EXERCISE PROMPT
Whenever a line in the data holds the string "against", copy that line.

RECORDS FOR THE EXERCISE
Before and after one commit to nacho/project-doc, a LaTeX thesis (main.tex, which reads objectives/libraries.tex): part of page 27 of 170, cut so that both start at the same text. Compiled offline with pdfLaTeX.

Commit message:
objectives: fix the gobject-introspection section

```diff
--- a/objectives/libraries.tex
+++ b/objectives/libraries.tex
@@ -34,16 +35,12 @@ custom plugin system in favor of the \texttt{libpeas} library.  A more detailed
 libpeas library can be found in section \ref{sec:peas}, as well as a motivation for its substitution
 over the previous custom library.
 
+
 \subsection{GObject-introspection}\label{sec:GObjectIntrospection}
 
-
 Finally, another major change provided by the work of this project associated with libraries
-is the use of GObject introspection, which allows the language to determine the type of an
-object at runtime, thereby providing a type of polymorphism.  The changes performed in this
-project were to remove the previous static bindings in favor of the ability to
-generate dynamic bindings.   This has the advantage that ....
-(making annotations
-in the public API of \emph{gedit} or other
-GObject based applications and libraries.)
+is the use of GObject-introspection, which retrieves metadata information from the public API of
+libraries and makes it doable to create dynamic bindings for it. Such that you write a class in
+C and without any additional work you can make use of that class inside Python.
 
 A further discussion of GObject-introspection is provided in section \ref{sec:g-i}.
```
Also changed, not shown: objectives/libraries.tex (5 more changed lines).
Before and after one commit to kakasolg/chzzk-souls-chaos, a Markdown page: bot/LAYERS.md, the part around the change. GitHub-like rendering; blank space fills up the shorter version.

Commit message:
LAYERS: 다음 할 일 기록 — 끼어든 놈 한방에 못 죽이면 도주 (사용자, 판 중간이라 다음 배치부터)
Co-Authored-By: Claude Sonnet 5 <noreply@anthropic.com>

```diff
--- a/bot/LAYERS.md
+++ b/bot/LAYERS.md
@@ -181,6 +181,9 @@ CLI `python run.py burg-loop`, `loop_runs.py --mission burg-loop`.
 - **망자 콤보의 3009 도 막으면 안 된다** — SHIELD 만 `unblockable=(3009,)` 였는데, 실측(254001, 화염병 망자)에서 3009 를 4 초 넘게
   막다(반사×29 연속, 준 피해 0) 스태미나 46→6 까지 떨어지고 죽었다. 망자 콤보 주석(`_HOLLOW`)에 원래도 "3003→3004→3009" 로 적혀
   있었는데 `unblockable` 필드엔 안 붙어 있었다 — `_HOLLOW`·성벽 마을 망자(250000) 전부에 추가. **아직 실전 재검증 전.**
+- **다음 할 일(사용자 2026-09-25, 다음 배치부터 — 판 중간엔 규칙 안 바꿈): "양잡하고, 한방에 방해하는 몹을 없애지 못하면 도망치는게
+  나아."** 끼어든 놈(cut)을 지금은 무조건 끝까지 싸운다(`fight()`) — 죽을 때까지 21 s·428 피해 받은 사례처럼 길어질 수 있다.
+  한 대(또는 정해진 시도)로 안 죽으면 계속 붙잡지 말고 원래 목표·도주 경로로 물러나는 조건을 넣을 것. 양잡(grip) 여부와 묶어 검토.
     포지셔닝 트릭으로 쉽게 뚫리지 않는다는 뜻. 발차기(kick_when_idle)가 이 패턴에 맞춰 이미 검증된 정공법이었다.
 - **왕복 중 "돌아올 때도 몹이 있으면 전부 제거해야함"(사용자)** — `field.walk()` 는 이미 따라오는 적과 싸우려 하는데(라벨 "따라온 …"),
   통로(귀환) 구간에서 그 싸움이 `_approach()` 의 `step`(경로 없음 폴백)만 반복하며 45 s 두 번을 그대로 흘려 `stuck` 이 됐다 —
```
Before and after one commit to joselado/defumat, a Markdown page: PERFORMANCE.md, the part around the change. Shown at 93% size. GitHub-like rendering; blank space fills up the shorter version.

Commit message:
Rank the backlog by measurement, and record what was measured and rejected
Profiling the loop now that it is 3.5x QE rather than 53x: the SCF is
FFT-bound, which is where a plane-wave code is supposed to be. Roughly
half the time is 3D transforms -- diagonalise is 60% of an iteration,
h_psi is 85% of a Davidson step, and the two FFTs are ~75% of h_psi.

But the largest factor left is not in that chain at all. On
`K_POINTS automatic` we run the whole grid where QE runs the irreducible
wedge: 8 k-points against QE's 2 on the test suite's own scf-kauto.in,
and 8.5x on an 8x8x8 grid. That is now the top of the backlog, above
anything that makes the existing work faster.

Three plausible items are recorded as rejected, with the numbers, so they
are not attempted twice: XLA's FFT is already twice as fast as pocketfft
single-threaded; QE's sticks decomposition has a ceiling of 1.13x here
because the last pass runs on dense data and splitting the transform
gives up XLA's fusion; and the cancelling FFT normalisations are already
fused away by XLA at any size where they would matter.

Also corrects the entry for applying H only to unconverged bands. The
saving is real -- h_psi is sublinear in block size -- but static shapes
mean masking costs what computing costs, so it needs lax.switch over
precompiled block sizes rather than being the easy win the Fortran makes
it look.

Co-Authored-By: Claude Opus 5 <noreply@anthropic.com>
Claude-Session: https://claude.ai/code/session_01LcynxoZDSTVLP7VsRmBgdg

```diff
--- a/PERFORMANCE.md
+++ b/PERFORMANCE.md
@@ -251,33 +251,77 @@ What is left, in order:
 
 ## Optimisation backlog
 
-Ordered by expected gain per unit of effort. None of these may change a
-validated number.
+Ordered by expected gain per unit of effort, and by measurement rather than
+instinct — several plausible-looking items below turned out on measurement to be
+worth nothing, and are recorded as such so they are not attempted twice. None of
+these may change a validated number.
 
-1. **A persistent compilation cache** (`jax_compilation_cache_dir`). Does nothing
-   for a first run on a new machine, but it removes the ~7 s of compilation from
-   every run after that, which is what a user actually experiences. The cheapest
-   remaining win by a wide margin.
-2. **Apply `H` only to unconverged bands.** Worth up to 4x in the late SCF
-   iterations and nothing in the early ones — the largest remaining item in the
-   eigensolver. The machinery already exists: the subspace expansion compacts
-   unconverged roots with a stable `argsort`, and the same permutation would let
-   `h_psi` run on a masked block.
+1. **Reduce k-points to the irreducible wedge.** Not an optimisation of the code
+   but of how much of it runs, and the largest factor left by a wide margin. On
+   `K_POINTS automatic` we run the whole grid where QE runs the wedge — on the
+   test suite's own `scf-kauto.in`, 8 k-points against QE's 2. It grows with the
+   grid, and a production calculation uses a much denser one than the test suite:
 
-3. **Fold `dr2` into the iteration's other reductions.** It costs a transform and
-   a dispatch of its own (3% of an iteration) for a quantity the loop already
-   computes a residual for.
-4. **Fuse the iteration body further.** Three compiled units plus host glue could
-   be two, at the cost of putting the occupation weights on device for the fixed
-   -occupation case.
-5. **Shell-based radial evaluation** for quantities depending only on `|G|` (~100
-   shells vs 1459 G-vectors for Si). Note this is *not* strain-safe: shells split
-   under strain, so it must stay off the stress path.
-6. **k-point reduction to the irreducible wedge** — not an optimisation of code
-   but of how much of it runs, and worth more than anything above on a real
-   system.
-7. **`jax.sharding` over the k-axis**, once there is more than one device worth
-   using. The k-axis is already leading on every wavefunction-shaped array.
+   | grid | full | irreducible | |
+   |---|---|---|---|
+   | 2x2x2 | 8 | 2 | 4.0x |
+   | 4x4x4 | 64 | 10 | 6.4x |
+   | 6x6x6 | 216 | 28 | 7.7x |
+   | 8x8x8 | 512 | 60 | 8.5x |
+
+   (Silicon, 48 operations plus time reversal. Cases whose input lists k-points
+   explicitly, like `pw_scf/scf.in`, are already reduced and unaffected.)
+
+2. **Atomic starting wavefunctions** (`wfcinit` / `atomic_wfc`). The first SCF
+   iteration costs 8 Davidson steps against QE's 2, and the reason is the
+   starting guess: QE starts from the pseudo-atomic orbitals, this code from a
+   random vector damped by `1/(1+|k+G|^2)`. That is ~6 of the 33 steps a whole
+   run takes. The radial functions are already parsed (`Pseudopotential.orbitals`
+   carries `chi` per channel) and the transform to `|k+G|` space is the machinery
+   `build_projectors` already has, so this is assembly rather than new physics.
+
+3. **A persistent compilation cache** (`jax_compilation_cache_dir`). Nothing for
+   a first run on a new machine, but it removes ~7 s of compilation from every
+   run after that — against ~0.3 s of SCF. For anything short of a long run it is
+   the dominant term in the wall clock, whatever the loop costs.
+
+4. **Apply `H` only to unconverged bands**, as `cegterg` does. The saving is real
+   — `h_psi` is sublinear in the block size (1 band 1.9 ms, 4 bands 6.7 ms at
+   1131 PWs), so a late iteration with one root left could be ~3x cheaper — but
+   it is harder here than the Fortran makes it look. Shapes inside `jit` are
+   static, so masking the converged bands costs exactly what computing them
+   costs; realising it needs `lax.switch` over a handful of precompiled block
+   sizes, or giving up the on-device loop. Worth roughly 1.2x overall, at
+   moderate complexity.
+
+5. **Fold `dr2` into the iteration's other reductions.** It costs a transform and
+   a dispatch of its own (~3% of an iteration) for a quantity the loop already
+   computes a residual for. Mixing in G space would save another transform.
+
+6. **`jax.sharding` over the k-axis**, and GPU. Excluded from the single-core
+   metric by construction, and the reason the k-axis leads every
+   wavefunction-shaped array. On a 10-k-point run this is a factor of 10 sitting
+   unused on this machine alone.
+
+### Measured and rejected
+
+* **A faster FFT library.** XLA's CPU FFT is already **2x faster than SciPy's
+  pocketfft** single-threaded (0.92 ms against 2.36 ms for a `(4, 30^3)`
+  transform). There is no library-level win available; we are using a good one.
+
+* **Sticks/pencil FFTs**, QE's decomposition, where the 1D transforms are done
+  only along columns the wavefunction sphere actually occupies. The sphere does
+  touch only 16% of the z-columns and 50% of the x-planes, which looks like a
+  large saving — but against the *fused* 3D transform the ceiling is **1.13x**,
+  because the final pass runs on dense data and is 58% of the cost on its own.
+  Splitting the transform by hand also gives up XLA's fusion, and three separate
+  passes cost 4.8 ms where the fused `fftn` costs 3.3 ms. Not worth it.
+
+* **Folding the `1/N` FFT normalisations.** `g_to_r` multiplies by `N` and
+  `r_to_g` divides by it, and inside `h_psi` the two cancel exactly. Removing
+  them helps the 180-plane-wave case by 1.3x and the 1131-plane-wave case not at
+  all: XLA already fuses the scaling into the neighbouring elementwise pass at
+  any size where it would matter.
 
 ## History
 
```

ANSWER SECTION
wedge: 8 k-points against QE's 2 on the test suite's own scf-kauto.in,
+   test suite's own `scf-kauto.in`, 8 k-points against QE's 2. It grows with the
+   iteration costs 8 Davidson steps against QE's 2, and the reason is the
+   run after that — against ~0.3 s of SCF. For anything short of a long run it is
+  pocketfft** single-threaded (0.92 ms against 2.36 ms for a `(4, 30^3)`
+  large saving — but against the *fused* 3D transform the ceiling is **1.13x**,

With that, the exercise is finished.